• **WHAT THE TASK REQUIRES**: Output the listing below verbatim, without images.

• **GIVEN RECORDS**:
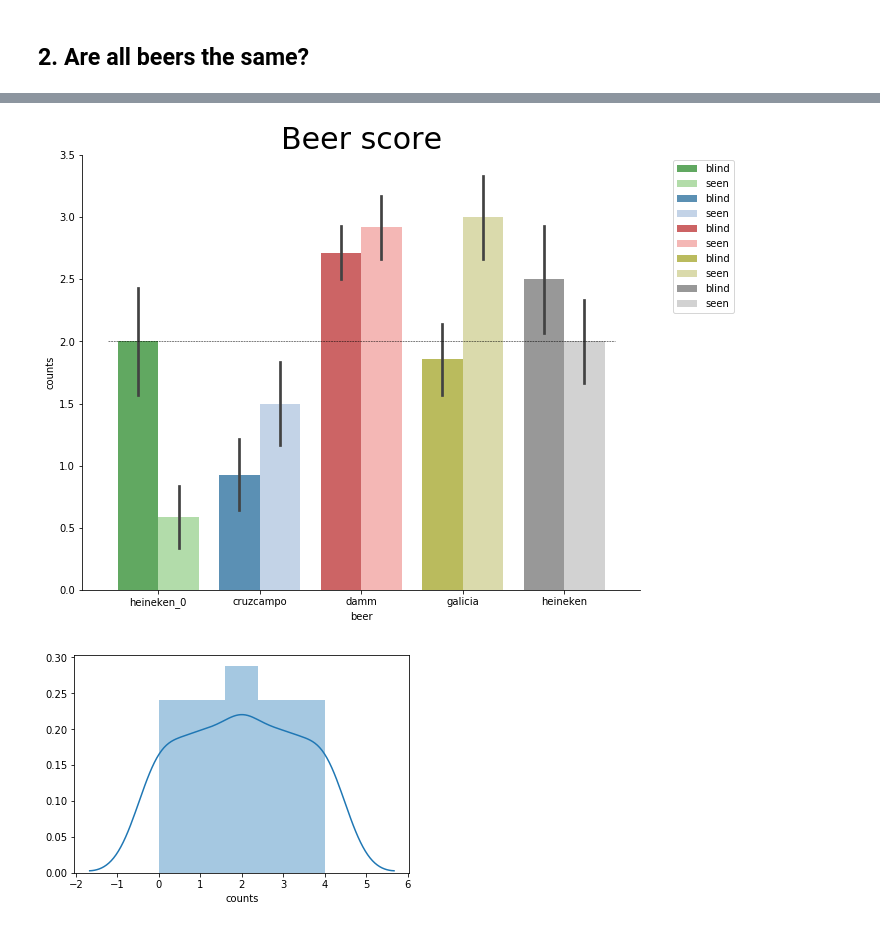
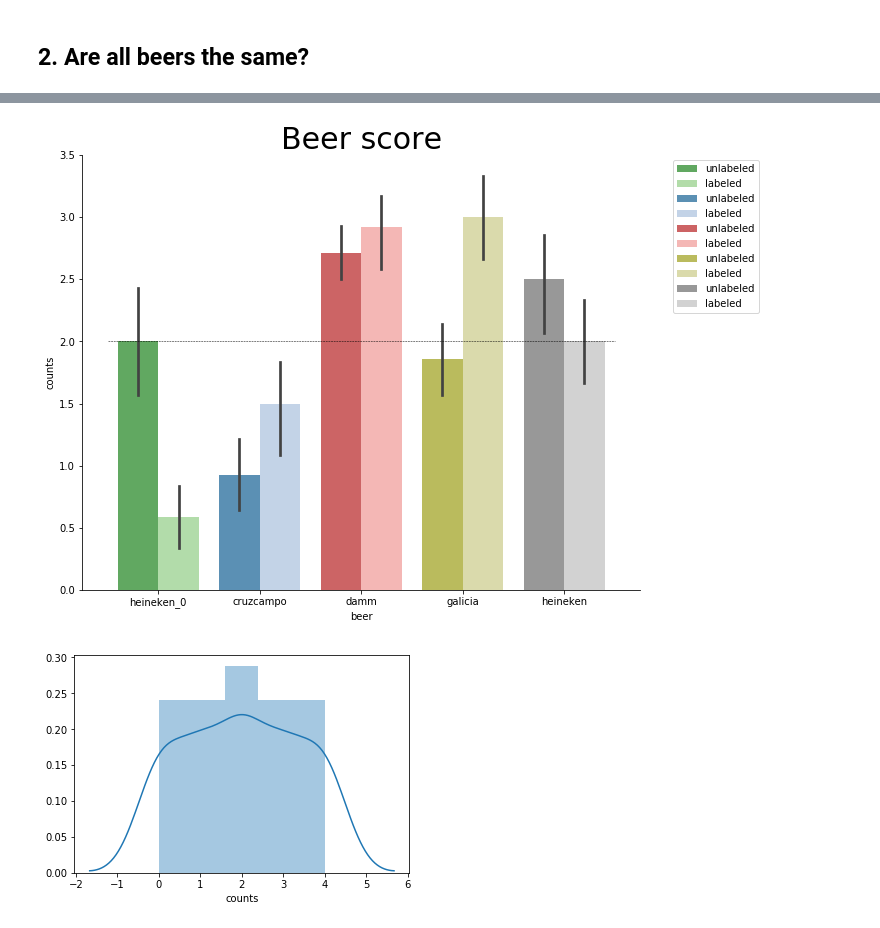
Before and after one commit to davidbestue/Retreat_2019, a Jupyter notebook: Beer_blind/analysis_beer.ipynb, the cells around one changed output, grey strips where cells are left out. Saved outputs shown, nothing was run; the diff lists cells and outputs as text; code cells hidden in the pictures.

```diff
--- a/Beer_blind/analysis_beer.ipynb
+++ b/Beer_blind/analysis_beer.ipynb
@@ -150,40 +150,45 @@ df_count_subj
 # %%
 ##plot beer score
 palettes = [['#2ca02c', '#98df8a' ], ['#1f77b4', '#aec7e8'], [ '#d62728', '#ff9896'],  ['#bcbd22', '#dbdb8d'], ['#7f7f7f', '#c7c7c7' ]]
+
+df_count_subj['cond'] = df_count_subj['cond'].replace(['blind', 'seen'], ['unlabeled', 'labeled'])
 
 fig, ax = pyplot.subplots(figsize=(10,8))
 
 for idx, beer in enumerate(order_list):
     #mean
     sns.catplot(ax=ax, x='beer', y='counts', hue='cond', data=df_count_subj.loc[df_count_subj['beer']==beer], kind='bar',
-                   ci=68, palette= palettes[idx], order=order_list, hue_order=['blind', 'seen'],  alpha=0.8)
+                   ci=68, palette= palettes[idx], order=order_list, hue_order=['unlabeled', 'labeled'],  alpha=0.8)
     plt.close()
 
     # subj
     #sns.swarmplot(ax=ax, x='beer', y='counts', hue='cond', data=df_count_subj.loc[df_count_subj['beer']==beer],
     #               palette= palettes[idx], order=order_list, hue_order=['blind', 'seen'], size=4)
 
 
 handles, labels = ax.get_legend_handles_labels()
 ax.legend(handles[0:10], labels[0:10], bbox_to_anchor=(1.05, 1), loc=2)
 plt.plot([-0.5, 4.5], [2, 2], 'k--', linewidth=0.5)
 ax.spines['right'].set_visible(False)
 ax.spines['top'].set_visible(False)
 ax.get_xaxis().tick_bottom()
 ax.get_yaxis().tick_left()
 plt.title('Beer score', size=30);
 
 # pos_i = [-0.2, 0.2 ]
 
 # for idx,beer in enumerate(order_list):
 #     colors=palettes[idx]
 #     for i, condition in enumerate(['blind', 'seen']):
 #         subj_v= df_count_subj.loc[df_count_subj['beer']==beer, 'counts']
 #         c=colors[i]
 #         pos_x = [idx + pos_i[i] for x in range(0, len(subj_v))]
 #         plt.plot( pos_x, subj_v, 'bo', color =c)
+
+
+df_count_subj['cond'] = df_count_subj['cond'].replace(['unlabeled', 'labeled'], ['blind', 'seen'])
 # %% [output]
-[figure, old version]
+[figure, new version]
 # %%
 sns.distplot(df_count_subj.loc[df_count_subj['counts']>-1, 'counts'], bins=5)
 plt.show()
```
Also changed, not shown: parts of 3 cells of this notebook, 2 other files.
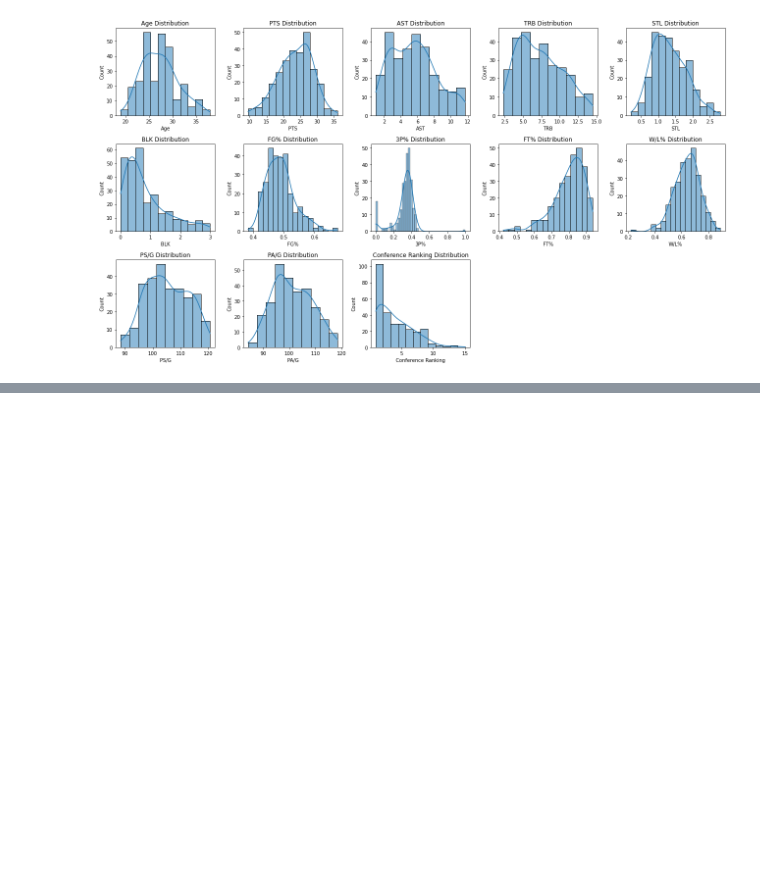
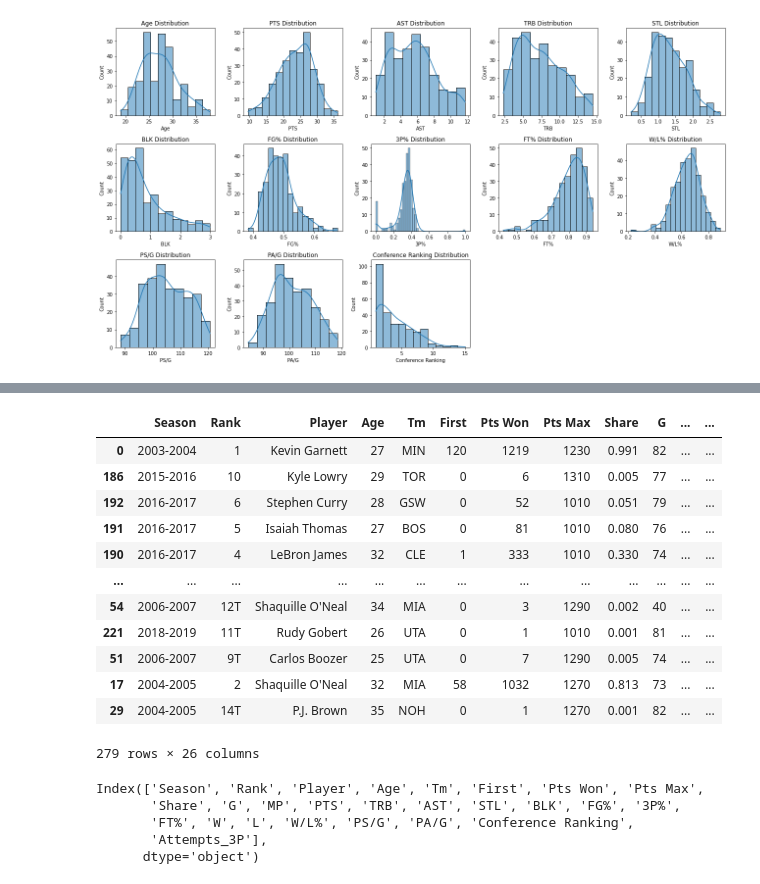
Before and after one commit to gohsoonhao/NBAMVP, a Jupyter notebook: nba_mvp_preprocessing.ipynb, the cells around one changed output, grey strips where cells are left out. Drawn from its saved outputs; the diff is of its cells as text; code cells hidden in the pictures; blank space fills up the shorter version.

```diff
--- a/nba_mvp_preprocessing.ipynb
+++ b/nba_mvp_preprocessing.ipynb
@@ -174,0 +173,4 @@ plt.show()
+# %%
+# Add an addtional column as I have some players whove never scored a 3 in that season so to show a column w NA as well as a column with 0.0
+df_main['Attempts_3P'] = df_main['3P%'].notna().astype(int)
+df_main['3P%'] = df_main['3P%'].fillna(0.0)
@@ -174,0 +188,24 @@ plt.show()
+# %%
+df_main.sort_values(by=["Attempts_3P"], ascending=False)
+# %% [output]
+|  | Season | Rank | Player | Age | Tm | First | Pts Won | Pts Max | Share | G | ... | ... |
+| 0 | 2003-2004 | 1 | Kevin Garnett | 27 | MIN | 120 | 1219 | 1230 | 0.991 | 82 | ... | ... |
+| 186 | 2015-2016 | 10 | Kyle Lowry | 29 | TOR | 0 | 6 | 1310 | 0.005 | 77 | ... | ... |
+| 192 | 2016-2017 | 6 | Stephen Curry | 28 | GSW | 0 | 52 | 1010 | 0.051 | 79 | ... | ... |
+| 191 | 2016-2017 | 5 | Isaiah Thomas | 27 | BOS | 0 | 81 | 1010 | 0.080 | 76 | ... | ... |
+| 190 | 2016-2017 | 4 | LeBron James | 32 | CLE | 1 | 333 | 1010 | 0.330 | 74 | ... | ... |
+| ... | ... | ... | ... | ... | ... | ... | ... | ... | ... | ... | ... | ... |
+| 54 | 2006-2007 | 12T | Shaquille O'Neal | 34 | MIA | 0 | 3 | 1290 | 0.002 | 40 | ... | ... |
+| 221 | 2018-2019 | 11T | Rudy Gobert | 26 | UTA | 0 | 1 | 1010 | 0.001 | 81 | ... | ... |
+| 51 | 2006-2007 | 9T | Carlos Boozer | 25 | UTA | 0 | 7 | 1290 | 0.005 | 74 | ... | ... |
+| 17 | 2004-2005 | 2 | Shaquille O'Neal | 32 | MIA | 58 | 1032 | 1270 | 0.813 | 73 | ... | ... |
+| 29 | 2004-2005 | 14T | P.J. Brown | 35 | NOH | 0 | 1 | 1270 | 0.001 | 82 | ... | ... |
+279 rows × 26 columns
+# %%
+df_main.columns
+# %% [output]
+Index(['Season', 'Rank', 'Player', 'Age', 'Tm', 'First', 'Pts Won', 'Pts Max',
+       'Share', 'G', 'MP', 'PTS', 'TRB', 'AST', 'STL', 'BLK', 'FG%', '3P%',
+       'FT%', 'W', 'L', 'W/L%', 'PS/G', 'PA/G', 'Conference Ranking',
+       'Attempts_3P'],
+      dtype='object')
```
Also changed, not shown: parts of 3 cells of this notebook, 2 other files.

• **WRITTEN ANSWER**:
Before and after one commit to davidbestue/Retreat_2019, a Jupyter notebook: Beer_blind/analysis_beer.ipynb, the cells around one changed output, grey strips where cells are left out. Saved outputs shown, nothing was run; the diff lists cells and outputs as text; code cells hidden in the pictures.

```diff
--- a/Beer_blind/analysis_beer.ipynb
+++ b/Beer_blind/analysis_beer.ipynb
@@ -150,40 +150,45 @@ df_count_subj
 # %%
 ##plot beer score
 palettes = [['#2ca02c', '#98df8a' ], ['#1f77b4', '#aec7e8'], [ '#d62728', '#ff9896'],  ['#bcbd22', '#dbdb8d'], ['#7f7f7f', '#c7c7c7' ]]
+
+df_count_subj['cond'] = df_count_subj['cond'].replace(['blind', 'seen'], ['unlabeled', 'labeled'])
 
 fig, ax = pyplot.subplots(figsize=(10,8))
 
 for idx, beer in enumerate(order_list):
     #mean
     sns.catplot(ax=ax, x='beer', y='counts', hue='cond', data=df_count_subj.loc[df_count_subj['beer']==beer], kind='bar',
-                   ci=68, palette= palettes[idx], order=order_list, hue_order=['blind', 'seen'],  alpha=0.8)
+                   ci=68, palette= palettes[idx], order=order_list, hue_order=['unlabeled', 'labeled'],  alpha=0.8)
     plt.close()
 
     # subj
     #sns.swarmplot(ax=ax, x='beer', y='counts', hue='cond', data=df_count_subj.loc[df_count_subj['beer']==beer],
     #               palette= palettes[idx], order=order_list, hue_order=['blind', 'seen'], size=4)
 
 
 handles, labels = ax.get_legend_handles_labels()
 ax.legend(handles[0:10], labels[0:10], bbox_to_anchor=(1.05, 1), loc=2)
 plt.plot([-0.5, 4.5], [2, 2], 'k--', linewidth=0.5)
 ax.spines['right'].set_visible(False)
 ax.spines['top'].set_visible(False)
 ax.get_xaxis().tick_bottom()
 ax.get_yaxis().tick_left()
 plt.title('Beer score', size=30);
 
 # pos_i = [-0.2, 0.2 ]
 
 # for idx,beer in enumerate(order_list):
 #     colors=palettes[idx]
 #     for i, condition in enumerate(['blind', 'seen']):
 #         subj_v= df_count_subj.loc[df_count_subj['beer']==beer, 'counts']
 #         c=colors[i]
 #         pos_x = [idx + pos_i[i] for x in range(0, len(subj_v))]
 #         plt.plot( pos_x, subj_v, 'bo', color =c)
+
+
+df_count_subj['cond'] = df_count_subj['cond'].replace(['unlabeled', 'labeled'], ['blind', 'seen'])
 # %% [output]
-[figure, old version]
+[figure, new version]
 # %%
 sns.distplot(df_count_subj.loc[df_count_subj['counts']>-1, 'counts'], bins=5)
 plt.show()
```
Also changed, not shown: parts of 3 cells of this notebook, 2 other files.
Before and after one commit to gohsoonhao/NBAMVP, a Jupyter notebook: nba_mvp_preprocessing.ipynb, the cells around one changed output, grey strips where cells are left out. Drawn from its saved outputs; the diff is of its cells as text; code cells hidden in the pictures; blank space fills up the shorter version.

```diff
--- a/nba_mvp_preprocessing.ipynb
+++ b/nba_mvp_preprocessing.ipynb
@@ -174,0 +173,4 @@ plt.show()
+# %%
+# Add an addtional column as I have some players whove never scored a 3 in that season so to show a column w NA as well as a column with 0.0
+df_main['Attempts_3P'] = df_main['3P%'].notna().astype(int)
+df_main['3P%'] = df_main['3P%'].fillna(0.0)
@@ -174,0 +188,24 @@ plt.show()
+# %%
+df_main.sort_values(by=["Attempts_3P"], ascending=False)
+# %% [output]
+|  | Season | Rank | Player | Age | Tm | First | Pts Won | Pts Max | Share | G | ... | ... |
+| 0 | 2003-2004 | 1 | Kevin Garnett | 27 | MIN | 120 | 1219 | 1230 | 0.991 | 82 | ... | ... |
+| 186 | 2015-2016 | 10 | Kyle Lowry | 29 | TOR | 0 | 6 | 1310 | 0.005 | 77 | ... | ... |
+| 192 | 2016-2017 | 6 | Stephen Curry | 28 | GSW | 0 | 52 | 1010 | 0.051 | 79 | ... | ... |
+| 191 | 2016-2017 | 5 | Isaiah Thomas | 27 | BOS | 0 | 81 | 1010 | 0.080 | 76 | ... | ... |
+| 190 | 2016-2017 | 4 | LeBron James | 32 | CLE | 1 | 333 | 1010 | 0.330 | 74 | ... | ... |
+| ... | ... | ... | ... | ... | ... | ... | ... | ... | ... | ... | ... | ... |
+| 54 | 2006-2007 | 12T | Shaquille O'Neal | 34 | MIA | 0 | 3 | 1290 | 0.002 | 40 | ... | ... |
+| 221 | 2018-2019 | 11T | Rudy Gobert | 26 | UTA | 0 | 1 | 1010 | 0.001 | 81 | ... | ... |
+| 51 | 2006-2007 | 9T | Carlos Boozer | 25 | UTA | 0 | 7 | 1290 | 0.005 | 74 | ... | ... |
+| 17 | 2004-2005 | 2 | Shaquille O'Neal | 32 | MIA | 58 | 1032 | 1270 | 0.813 | 73 | ... | ... |
+| 29 | 2004-2005 | 14T | P.J. Brown | 35 | NOH | 0 | 1 | 1270 | 0.001 | 82 | ... | ... |
+279 rows × 26 columns
+# %%
+df_main.columns
+# %% [output]
+Index(['Season', 'Rank', 'Player', 'Age', 'Tm', 'First', 'Pts Won', 'Pts Max',
+       'Share', 'G', 'MP', 'PTS', 'TRB', 'AST', 'STL', 'BLK', 'FG%', '3P%',
+       'FT%', 'W', 'L', 'W/L%', 'PS/G', 'PA/G', 'Conference Ranking',
+       'Attempts_3P'],
+      dtype='object')
```
Also changed, not shown: parts of 3 cells of this notebook, 2 other files.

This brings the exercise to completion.